UK box office

The chart topper: King Arthur

Buzz on King Arthur: Legend of the Sword may have been pretty flat following its weak performance in the US and other territories the previous weekend, but Guy Ritchie’s Middle Ages actioner nevertheless managed to nab the top spot at the UK box office, dethroning Alien: Covenant. It did so courtesy of fairly uninspired debut takings of £2.5m. That’s the lowest gross for a No1 film so far this year, and also the lowest since early September 2016, when Sausage Party held on to the top spot in a weak field of new releases led by Ben-Hur.

In truth, the news isn’t even as good as that, as King Arthur made it to the top spot courtesy of preview takings totalling £578,000. Strip those out, and the film landed in third place, behind both Alien: Covenant (£2.13m) and Guardians of the Galaxy Vol 2 (£1.94m).

King Arthur is the latest attempt by Warner Bros to create new film franchises from classic characters, which it has done in recent years with Pan, Legend of Tarzan and Kong: Skull Island. The characters’ familiarity is presumed to be a plus – although that tends to work only if cinemagoers are convinced that a fresh take is being offered, and in an appealing way.

The comedy alternative: Snatched

While blockbuster action dominated the market, Fox offered an alternative with the comedy Snatched, starring Amy Schumer and Goldie Hawn. The film landed with a just-OK £842,000 – marginally down on the £932,000 UK debut of Schumer’s Trainwreck, in August 2015. Given that Trainwreck grossed $110m in the US and just $31m in the rest of the world, it seems to fair to say that Schumer has yet to establish herself as a major international star. Snatched seems unlikely to provide the global breakthrough.

The indie option: Colossal

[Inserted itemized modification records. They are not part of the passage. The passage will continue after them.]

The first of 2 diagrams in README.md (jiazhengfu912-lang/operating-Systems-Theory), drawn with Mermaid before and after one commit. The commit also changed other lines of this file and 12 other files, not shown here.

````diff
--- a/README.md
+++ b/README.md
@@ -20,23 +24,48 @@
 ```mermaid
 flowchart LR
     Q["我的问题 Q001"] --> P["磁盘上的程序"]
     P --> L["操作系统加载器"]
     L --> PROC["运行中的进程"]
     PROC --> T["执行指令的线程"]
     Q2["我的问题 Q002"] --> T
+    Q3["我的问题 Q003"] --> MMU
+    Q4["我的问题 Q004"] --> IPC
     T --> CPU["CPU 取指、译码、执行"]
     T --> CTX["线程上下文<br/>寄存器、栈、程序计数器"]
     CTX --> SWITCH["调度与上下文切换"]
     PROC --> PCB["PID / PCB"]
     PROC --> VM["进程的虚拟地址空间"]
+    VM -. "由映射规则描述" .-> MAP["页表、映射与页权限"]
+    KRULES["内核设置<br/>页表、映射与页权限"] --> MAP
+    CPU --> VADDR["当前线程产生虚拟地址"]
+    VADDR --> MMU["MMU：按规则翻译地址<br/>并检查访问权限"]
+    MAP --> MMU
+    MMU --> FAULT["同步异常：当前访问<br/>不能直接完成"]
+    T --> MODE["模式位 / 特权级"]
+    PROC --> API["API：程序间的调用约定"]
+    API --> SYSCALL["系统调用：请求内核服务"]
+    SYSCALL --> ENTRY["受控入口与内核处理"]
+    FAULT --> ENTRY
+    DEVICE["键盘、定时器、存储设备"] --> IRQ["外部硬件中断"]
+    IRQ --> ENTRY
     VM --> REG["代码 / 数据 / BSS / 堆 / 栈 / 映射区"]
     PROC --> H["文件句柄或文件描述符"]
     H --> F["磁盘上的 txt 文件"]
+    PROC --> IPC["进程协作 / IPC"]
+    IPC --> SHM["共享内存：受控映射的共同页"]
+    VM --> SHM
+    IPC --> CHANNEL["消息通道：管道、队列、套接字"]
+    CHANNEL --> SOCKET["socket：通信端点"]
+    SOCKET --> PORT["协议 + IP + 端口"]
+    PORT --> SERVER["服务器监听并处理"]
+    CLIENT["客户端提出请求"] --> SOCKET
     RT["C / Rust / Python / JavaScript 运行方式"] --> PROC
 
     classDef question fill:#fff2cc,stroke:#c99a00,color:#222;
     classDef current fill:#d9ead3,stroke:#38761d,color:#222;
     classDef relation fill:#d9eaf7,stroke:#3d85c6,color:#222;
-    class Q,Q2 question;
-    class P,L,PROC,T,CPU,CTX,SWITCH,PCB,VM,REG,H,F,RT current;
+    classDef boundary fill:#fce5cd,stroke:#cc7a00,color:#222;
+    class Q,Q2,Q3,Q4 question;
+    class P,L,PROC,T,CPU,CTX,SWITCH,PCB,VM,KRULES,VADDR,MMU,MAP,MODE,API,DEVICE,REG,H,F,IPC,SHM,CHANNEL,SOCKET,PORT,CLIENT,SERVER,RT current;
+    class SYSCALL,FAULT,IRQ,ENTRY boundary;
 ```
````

Also providing an alternative to the summer blockbusters is Colossal, which quirkily combines the indie slacker comedy with elements of monster sci-fi. It’s definitely offering something different, although audiences were always likely to struggle to get their heads around the genre mashup. The Anne Hathaway film went out into 145 cinemas, grossing a fairly flat £151,000.